Task instructions:
Copy each line below containing "Total".

Source information:
[Start of section]

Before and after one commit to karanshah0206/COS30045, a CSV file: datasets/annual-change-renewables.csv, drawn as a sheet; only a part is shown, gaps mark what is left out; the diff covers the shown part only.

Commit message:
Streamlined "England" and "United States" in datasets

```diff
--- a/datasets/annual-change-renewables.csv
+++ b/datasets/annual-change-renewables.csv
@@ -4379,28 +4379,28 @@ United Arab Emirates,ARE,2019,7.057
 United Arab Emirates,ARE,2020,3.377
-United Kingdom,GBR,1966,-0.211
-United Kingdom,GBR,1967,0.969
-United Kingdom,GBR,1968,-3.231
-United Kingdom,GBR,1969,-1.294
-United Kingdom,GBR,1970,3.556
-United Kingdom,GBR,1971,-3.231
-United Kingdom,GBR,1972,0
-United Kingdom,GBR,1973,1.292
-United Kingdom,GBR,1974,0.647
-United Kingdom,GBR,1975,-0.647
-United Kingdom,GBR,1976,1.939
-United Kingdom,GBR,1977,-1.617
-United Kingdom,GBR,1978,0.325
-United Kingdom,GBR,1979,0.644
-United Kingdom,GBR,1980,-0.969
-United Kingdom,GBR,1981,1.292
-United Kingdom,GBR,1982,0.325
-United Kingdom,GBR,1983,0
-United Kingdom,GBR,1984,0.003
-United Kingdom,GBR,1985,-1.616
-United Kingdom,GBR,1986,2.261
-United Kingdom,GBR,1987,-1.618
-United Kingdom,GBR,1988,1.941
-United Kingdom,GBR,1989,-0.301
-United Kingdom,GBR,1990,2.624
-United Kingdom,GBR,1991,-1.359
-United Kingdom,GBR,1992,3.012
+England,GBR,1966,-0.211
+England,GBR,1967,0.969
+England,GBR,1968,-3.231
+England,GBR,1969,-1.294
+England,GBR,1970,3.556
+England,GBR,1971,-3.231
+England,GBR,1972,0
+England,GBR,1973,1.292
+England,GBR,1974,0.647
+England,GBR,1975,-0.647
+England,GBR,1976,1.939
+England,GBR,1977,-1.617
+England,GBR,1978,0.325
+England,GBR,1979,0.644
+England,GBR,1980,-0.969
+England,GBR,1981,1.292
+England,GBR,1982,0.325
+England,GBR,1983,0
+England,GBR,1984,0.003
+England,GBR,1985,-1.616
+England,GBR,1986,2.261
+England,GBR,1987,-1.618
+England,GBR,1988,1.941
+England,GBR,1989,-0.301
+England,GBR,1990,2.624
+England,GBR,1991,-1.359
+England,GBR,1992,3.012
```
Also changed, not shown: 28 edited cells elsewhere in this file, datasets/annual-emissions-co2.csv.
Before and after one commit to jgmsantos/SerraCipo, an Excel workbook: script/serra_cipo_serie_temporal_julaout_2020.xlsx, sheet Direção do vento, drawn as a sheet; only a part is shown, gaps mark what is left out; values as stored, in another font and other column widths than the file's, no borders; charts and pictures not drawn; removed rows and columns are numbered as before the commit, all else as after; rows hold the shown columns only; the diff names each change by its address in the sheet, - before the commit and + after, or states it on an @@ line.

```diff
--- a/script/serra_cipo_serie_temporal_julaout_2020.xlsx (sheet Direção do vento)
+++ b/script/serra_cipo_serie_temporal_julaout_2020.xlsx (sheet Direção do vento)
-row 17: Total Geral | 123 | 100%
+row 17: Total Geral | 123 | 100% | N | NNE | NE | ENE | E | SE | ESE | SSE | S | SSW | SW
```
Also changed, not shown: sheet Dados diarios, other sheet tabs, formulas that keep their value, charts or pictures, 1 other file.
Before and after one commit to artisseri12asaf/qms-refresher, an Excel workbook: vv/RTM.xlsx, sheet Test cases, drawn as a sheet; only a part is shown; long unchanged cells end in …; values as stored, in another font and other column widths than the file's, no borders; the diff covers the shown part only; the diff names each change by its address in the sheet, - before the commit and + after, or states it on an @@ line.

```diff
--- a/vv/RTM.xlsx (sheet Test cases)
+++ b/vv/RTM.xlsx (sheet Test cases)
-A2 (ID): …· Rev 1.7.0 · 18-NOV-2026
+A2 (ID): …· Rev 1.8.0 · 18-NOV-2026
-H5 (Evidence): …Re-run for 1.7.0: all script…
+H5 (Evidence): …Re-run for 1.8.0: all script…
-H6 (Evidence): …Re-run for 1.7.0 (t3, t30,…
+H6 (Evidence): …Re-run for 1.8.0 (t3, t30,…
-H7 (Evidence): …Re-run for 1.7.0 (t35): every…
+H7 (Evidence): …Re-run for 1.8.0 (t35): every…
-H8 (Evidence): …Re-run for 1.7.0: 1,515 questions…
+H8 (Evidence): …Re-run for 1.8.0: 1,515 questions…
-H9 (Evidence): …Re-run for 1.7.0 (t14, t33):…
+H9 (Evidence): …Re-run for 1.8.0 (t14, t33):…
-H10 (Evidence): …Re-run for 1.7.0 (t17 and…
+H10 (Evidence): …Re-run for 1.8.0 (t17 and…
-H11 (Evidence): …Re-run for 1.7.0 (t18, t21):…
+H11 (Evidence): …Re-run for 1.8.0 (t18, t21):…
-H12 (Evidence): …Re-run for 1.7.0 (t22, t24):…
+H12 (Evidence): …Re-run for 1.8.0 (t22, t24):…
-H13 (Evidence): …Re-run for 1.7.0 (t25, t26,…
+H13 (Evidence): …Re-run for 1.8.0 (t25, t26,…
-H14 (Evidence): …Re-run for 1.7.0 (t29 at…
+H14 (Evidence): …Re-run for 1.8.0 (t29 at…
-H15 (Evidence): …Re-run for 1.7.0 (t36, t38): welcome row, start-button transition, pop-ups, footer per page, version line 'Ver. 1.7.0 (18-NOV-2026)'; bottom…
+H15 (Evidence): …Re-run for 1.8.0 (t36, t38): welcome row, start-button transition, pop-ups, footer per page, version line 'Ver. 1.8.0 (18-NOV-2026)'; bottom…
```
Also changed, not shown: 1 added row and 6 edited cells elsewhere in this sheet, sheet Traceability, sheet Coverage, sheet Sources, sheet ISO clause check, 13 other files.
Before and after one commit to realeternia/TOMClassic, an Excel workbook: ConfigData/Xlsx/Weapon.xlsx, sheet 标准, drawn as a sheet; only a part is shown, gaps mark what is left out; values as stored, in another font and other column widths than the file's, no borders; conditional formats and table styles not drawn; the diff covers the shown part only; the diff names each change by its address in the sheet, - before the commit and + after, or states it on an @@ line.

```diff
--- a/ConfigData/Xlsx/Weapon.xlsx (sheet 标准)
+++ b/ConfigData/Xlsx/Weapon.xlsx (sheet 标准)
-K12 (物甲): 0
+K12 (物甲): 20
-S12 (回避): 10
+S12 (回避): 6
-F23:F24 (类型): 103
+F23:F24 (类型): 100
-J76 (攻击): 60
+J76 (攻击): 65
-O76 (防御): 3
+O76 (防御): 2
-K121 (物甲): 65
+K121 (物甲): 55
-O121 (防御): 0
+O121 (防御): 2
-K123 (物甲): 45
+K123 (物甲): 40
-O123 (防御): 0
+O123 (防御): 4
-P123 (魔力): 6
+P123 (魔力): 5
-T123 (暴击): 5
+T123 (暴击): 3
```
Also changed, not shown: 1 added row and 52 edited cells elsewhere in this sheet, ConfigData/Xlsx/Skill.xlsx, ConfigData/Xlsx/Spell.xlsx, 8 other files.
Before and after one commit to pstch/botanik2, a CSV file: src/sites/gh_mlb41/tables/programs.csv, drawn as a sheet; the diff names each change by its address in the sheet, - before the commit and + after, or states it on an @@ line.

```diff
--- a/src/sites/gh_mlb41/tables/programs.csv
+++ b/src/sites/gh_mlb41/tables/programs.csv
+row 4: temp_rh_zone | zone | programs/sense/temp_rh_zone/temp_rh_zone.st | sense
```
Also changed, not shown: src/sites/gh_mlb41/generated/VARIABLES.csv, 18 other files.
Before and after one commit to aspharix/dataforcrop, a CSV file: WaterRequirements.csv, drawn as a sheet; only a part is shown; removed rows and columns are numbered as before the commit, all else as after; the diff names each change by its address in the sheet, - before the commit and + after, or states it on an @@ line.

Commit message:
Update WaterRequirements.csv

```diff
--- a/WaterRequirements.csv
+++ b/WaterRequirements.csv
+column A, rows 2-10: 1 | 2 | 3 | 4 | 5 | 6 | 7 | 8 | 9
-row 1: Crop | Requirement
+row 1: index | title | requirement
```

[End of section]

Worked solution:
-row 17: Total Geral | 123 | 100%
+row 17: Total Geral | 123 | 100% | N | NNE | NE | ENE | E | SE | ESE | SSE | S | SSW | SW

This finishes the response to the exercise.